**WORK ORDER:** Nothing but the pictures should be dropped; repeat the rest of the data below exactly.

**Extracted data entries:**

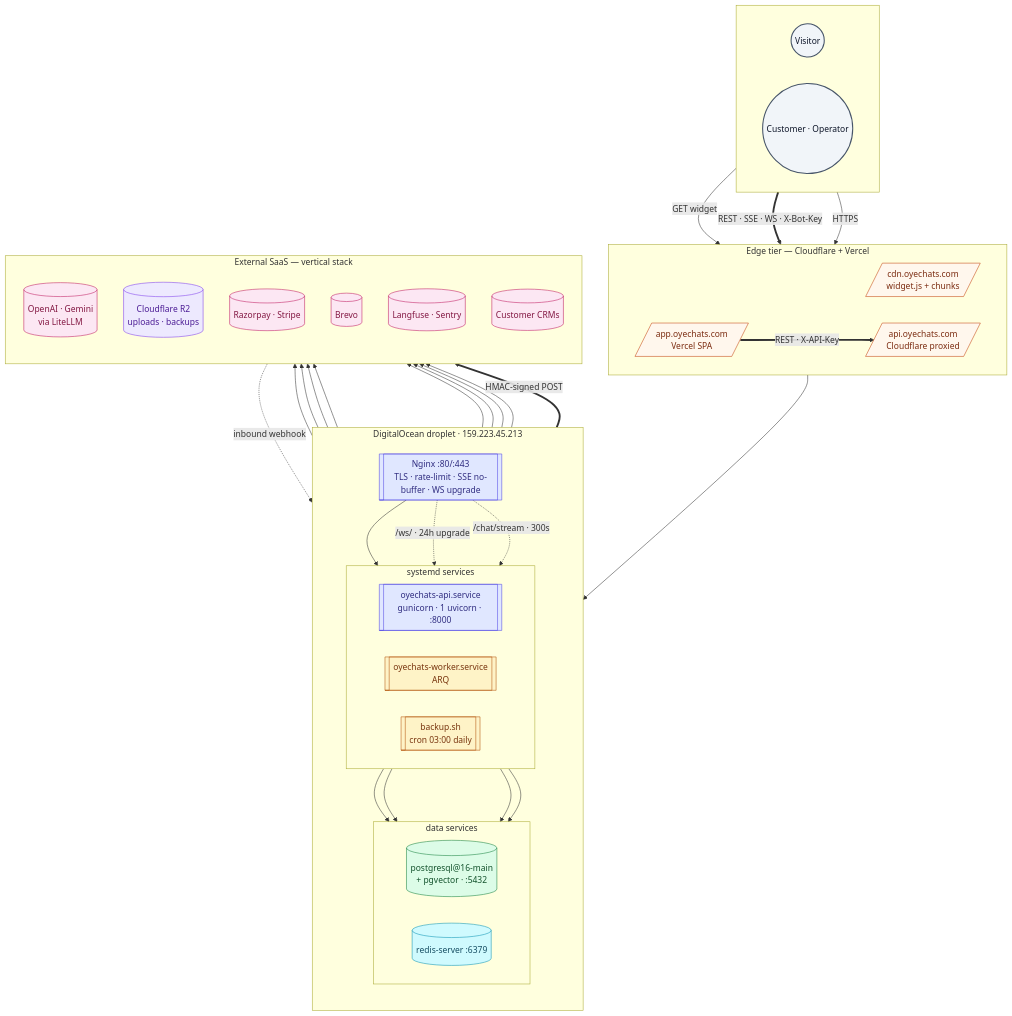
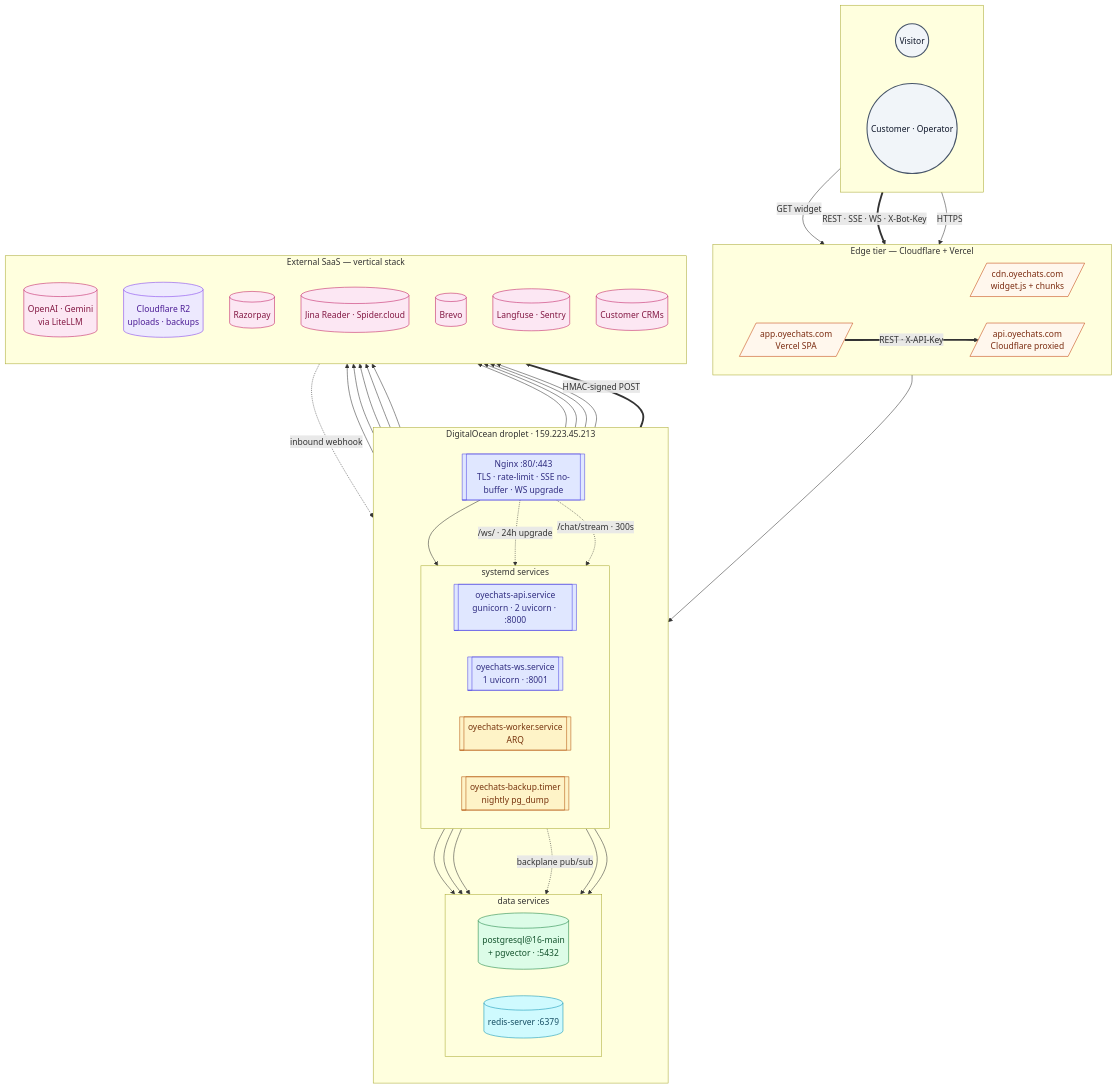
Before and after one commit to digibranders/oye-chats-platform: the diagram in docs/system-design/docs/07-deployment/topology.md, drawn with Mermaid. The commit also changed other lines of this file and 35 other files, not shown here.

First line of the commit message:
docs(system-design): the architecture site described a system two rewrites old

```diff
--- a/docs/system-design/docs/07-deployment/topology.md
+++ b/docs/system-design/docs/07-deployment/topology.md
@@ -43,9 +43,10 @@
       Nginx[["Nginx :80/:443<br/>TLS · rate-limit · SSE no-buffer · WS upgrade"]]:::host
       subgraph Services["systemd services"]
         direction LR
-        API[["oyechats-api.service<br/>gunicorn · 1 uvicorn · :8000"]]:::host
+        API[["oyechats-api.service<br/>gunicorn · 2 uvicorn · :8000"]]:::host
+        WS[["oyechats-ws.service<br/>1 uvicorn · :8001"]]:::host
         Worker[["oyechats-worker.service<br/>ARQ"]]:::worker
-        Backup[["backup.sh<br/>cron 03:00 daily"]]:::worker
+        Backup[["oyechats-backup.timer<br/>nightly pg_dump"]]:::worker
       end
       subgraph Stores["data services"]
         direction LR
@@ -53,10 +54,12 @@
         Redis[("redis-server :6379")]:::cache
       end
       Nginx --> API
-      Nginx -. "/ws/ · 24h upgrade" .-> API
+      Nginx -. "/ws/ · 24h upgrade" .-> WS
       Nginx -. "/chat/stream · 300s" .-> API
       API --> PG
       API --> Redis
+      WS --> PG
+      WS -. "backplane pub/sub" .-> Redis
       Worker --> PG
       Worker --> Redis
     end
@@ -65,7 +68,8 @@
       direction TB
       LLM[("OpenAI · Gemini<br/>via LiteLLM")]:::ext
       Files[("Cloudflare R2<br/>uploads · backups")]:::storage
-      Pay[("Razorpay · Stripe")]:::ext
+      Pay[("Razorpay")]:::ext
+      Scrape[("Jina Reader · Spider.cloud")]:::ext
       Mail[("Brevo")]:::ext
       Obs[("Langfuse · Sentry")]:::ext
       CRM[("Customer CRMs")]:::ext
@@ -84,6 +88,7 @@
     API --> Files
     API --> Obs
     Worker --> Mail
+    Worker --> Scrape
     Worker --> Obs
     Worker == "HMAC-signed POST" ==> CRM
     Pay -. "inbound webhook" .-> Nginx
```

**RESULT:**
Before and after one commit to digibranders/oye-chats-platform: the diagram in docs/system-design/docs/07-deployment/topology.md, drawn with Mermaid. The commit also changed other lines of this file and 35 other files, not shown here.

First line of the commit message:
docs(system-design): the architecture site described a system two rewrites old

```diff
--- a/docs/system-design/docs/07-deployment/topology.md
+++ b/docs/system-design/docs/07-deployment/topology.md
@@ -43,9 +43,10 @@
       Nginx[["Nginx :80/:443<br/>TLS · rate-limit · SSE no-buffer · WS upgrade"]]:::host
       subgraph Services["systemd services"]
         direction LR
-        API[["oyechats-api.service<br/>gunicorn · 1 uvicorn · :8000"]]:::host
+        API[["oyechats-api.service<br/>gunicorn · 2 uvicorn · :8000"]]:::host
+        WS[["oyechats-ws.service<br/>1 uvicorn · :8001"]]:::host
         Worker[["oyechats-worker.service<br/>ARQ"]]:::worker
-        Backup[["backup.sh<br/>cron 03:00 daily"]]:::worker
+        Backup[["oyechats-backup.timer<br/>nightly pg_dump"]]:::worker
       end
       subgraph Stores["data services"]
         direction LR
@@ -53,10 +54,12 @@
         Redis[("redis-server :6379")]:::cache
       end
       Nginx --> API
-      Nginx -. "/ws/ · 24h upgrade" .-> API
+      Nginx -. "/ws/ · 24h upgrade" .-> WS
       Nginx -. "/chat/stream · 300s" .-> API
       API --> PG
       API --> Redis
+      WS --> PG
+      WS -. "backplane pub/sub" .-> Redis
       Worker --> PG
       Worker --> Redis
     end
@@ -65,7 +68,8 @@
       direction TB
       LLM[("OpenAI · Gemini<br/>via LiteLLM")]:::ext
       Files[("Cloudflare R2<br/>uploads · backups")]:::storage
-      Pay[("Razorpay · Stripe")]:::ext
+      Pay[("Razorpay")]:::ext
+      Scrape[("Jina Reader · Spider.cloud")]:::ext
       Mail[("Brevo")]:::ext
       Obs[("Langfuse · Sentry")]:::ext
       CRM[("Customer CRMs")]:::ext
@@ -84,6 +88,7 @@
     API --> Files
     API --> Obs
     Worker --> Mail
+    Worker --> Scrape
     Worker --> Obs
     Worker == "HMAC-signed POST" ==> CRM
     Pay -. "inbound webhook" .-> Nginx
```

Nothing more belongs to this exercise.